[ASSIGNED TASK] Reproduce the data exactly, leaving nothing out.

[Edit tracking data]
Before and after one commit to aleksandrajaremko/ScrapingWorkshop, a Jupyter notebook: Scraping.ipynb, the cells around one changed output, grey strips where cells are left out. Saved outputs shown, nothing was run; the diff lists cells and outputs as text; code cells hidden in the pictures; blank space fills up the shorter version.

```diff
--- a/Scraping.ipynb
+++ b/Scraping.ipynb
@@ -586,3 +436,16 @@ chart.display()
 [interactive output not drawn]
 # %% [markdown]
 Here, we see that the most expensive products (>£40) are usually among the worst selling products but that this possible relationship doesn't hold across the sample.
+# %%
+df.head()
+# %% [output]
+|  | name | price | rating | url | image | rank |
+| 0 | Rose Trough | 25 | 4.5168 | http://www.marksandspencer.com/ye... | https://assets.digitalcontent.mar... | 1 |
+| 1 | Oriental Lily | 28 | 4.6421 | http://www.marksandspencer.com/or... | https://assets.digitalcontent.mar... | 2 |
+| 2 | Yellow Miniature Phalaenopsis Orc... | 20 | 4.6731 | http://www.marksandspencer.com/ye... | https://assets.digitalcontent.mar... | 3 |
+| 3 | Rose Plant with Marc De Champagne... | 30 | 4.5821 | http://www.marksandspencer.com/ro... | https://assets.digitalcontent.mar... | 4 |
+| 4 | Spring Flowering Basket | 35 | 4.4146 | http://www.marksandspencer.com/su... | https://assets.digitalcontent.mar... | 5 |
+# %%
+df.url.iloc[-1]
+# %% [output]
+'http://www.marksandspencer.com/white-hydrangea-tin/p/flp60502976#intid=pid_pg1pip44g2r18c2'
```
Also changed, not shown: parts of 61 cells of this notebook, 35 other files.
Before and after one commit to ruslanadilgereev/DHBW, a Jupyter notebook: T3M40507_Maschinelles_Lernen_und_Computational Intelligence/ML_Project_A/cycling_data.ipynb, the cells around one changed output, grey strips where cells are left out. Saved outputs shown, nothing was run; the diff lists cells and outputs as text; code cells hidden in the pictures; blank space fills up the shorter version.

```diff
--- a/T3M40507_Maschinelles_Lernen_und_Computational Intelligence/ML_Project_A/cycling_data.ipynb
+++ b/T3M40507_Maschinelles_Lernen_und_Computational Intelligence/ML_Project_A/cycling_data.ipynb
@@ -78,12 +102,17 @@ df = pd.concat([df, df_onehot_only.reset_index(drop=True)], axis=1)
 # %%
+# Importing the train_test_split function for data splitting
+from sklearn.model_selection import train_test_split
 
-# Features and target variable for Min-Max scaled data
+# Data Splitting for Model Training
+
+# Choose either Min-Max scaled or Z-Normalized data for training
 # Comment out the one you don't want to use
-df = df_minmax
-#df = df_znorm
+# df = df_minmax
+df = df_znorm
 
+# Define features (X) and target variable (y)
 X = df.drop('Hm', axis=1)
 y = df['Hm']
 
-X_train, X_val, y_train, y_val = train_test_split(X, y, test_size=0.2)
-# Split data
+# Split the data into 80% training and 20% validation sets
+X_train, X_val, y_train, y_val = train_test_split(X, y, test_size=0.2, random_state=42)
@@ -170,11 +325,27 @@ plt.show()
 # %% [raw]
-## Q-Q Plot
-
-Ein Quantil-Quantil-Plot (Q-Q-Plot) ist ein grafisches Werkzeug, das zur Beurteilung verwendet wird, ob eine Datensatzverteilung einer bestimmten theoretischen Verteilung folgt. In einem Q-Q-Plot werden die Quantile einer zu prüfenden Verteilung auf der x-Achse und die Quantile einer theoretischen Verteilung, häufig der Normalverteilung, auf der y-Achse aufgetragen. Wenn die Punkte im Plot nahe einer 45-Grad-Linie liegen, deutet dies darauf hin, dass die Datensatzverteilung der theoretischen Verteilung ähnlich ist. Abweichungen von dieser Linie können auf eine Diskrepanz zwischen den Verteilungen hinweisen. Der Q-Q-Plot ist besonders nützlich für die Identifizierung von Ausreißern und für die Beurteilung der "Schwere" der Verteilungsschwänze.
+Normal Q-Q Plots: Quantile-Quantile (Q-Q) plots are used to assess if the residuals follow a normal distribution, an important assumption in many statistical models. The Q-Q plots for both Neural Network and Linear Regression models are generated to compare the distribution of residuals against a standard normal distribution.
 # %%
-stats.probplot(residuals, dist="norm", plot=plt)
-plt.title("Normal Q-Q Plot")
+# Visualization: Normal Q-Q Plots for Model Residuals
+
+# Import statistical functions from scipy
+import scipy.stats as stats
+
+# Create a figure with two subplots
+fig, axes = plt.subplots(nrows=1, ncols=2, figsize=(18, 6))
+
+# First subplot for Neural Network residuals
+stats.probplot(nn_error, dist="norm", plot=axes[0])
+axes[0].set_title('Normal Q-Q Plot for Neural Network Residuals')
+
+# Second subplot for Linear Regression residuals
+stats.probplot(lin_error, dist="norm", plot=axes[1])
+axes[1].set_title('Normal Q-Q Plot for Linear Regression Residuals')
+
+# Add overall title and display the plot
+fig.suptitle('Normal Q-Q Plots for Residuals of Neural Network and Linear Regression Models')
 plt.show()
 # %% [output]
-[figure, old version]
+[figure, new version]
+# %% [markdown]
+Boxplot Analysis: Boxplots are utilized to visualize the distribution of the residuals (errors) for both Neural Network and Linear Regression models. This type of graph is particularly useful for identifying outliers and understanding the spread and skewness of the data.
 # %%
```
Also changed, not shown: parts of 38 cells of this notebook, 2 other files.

[REPLY TO THE EXERCISE]
Before and after one commit to aleksandrajaremko/ScrapingWorkshop, a Jupyter notebook: Scraping.ipynb, the cells around one changed output, grey strips where cells are left out. Saved outputs shown, nothing was run; the diff lists cells and outputs as text; code cells hidden in the pictures; blank space fills up the shorter version.

```diff
--- a/Scraping.ipynb
+++ b/Scraping.ipynb
@@ -586,3 +436,16 @@ chart.display()
 [interactive output not drawn]
 # %% [markdown]
 Here, we see that the most expensive products (>£40) are usually among the worst selling products but that this possible relationship doesn't hold across the sample.
+# %%
+df.head()
+# %% [output]
+|  | name | price | rating | url | image | rank |
+| 0 | Rose Trough | 25 | 4.5168 | http://www.marksandspencer.com/ye... | https://assets.digitalcontent.mar... | 1 |
+| 1 | Oriental Lily | 28 | 4.6421 | http://www.marksandspencer.com/or... | https://assets.digitalcontent.mar... | 2 |
+| 2 | Yellow Miniature Phalaenopsis Orc... | 20 | 4.6731 | http://www.marksandspencer.com/ye... | https://assets.digitalcontent.mar... | 3 |
+| 3 | Rose Plant with Marc De Champagne... | 30 | 4.5821 | http://www.marksandspencer.com/ro... | https://assets.digitalcontent.mar... | 4 |
+| 4 | Spring Flowering Basket | 35 | 4.4146 | http://www.marksandspencer.com/su... | https://assets.digitalcontent.mar... | 5 |
+# %%
+df.url.iloc[-1]
+# %% [output]
+'http://www.marksandspencer.com/white-hydrangea-tin/p/flp60502976#intid=pid_pg1pip44g2r18c2'
```
Also changed, not shown: parts of 61 cells of this notebook, 35 other files.
Before and after one commit to ruslanadilgereev/DHBW, a Jupyter notebook: T3M40507_Maschinelles_Lernen_und_Computational Intelligence/ML_Project_A/cycling_data.ipynb, the cells around one changed output, grey strips where cells are left out. Saved outputs shown, nothing was run; the diff lists cells and outputs as text; code cells hidden in the pictures; blank space fills up the shorter version.

```diff
--- a/T3M40507_Maschinelles_Lernen_und_Computational Intelligence/ML_Project_A/cycling_data.ipynb
+++ b/T3M40507_Maschinelles_Lernen_und_Computational Intelligence/ML_Project_A/cycling_data.ipynb
@@ -78,12 +102,17 @@ df = pd.concat([df, df_onehot_only.reset_index(drop=True)], axis=1)
 # %%
+# Importing the train_test_split function for data splitting
+from sklearn.model_selection import train_test_split
 
-# Features and target variable for Min-Max scaled data
+# Data Splitting for Model Training
+
+# Choose either Min-Max scaled or Z-Normalized data for training
 # Comment out the one you don't want to use
-df = df_minmax
-#df = df_znorm
+# df = df_minmax
+df = df_znorm
 
+# Define features (X) and target variable (y)
 X = df.drop('Hm', axis=1)
 y = df['Hm']
 
-X_train, X_val, y_train, y_val = train_test_split(X, y, test_size=0.2)
-# Split data
+# Split the data into 80% training and 20% validation sets
+X_train, X_val, y_train, y_val = train_test_split(X, y, test_size=0.2, random_state=42)
@@ -170,11 +325,27 @@ plt.show()
 # %% [raw]
-## Q-Q Plot
-
-Ein Quantil-Quantil-Plot (Q-Q-Plot) ist ein grafisches Werkzeug, das zur Beurteilung verwendet wird, ob eine Datensatzverteilung einer bestimmten theoretischen Verteilung folgt. In einem Q-Q-Plot werden die Quantile einer zu prüfenden Verteilung auf der x-Achse und die Quantile einer theoretischen Verteilung, häufig der Normalverteilung, auf der y-Achse aufgetragen. Wenn die Punkte im Plot nahe einer 45-Grad-Linie liegen, deutet dies darauf hin, dass die Datensatzverteilung der theoretischen Verteilung ähnlich ist. Abweichungen von dieser Linie können auf eine Diskrepanz zwischen den Verteilungen hinweisen. Der Q-Q-Plot ist besonders nützlich für die Identifizierung von Ausreißern und für die Beurteilung der "Schwere" der Verteilungsschwänze.
+Normal Q-Q Plots: Quantile-Quantile (Q-Q) plots are used to assess if the residuals follow a normal distribution, an important assumption in many statistical models. The Q-Q plots for both Neural Network and Linear Regression models are generated to compare the distribution of residuals against a standard normal distribution.
 # %%
-stats.probplot(residuals, dist="norm", plot=plt)
-plt.title("Normal Q-Q Plot")
+# Visualization: Normal Q-Q Plots for Model Residuals
+
+# Import statistical functions from scipy
+import scipy.stats as stats
+
+# Create a figure with two subplots
+fig, axes = plt.subplots(nrows=1, ncols=2, figsize=(18, 6))
+
+# First subplot for Neural Network residuals
+stats.probplot(nn_error, dist="norm", plot=axes[0])
+axes[0].set_title('Normal Q-Q Plot for Neural Network Residuals')
+
+# Second subplot for Linear Regression residuals
+stats.probplot(lin_error, dist="norm", plot=axes[1])
+axes[1].set_title('Normal Q-Q Plot for Linear Regression Residuals')
+
+# Add overall title and display the plot
+fig.suptitle('Normal Q-Q Plots for Residuals of Neural Network and Linear Regression Models')
 plt.show()
 # %% [output]
-[figure, old version]
+[figure, new version]
+# %% [markdown]
+Boxplot Analysis: Boxplots are utilized to visualize the distribution of the residuals (errors) for both Neural Network and Linear Regression models. This type of graph is particularly useful for identifying outliers and understanding the spread and skewness of the data.
 # %%
```
Also changed, not shown: parts of 38 cells of this notebook, 2 other files.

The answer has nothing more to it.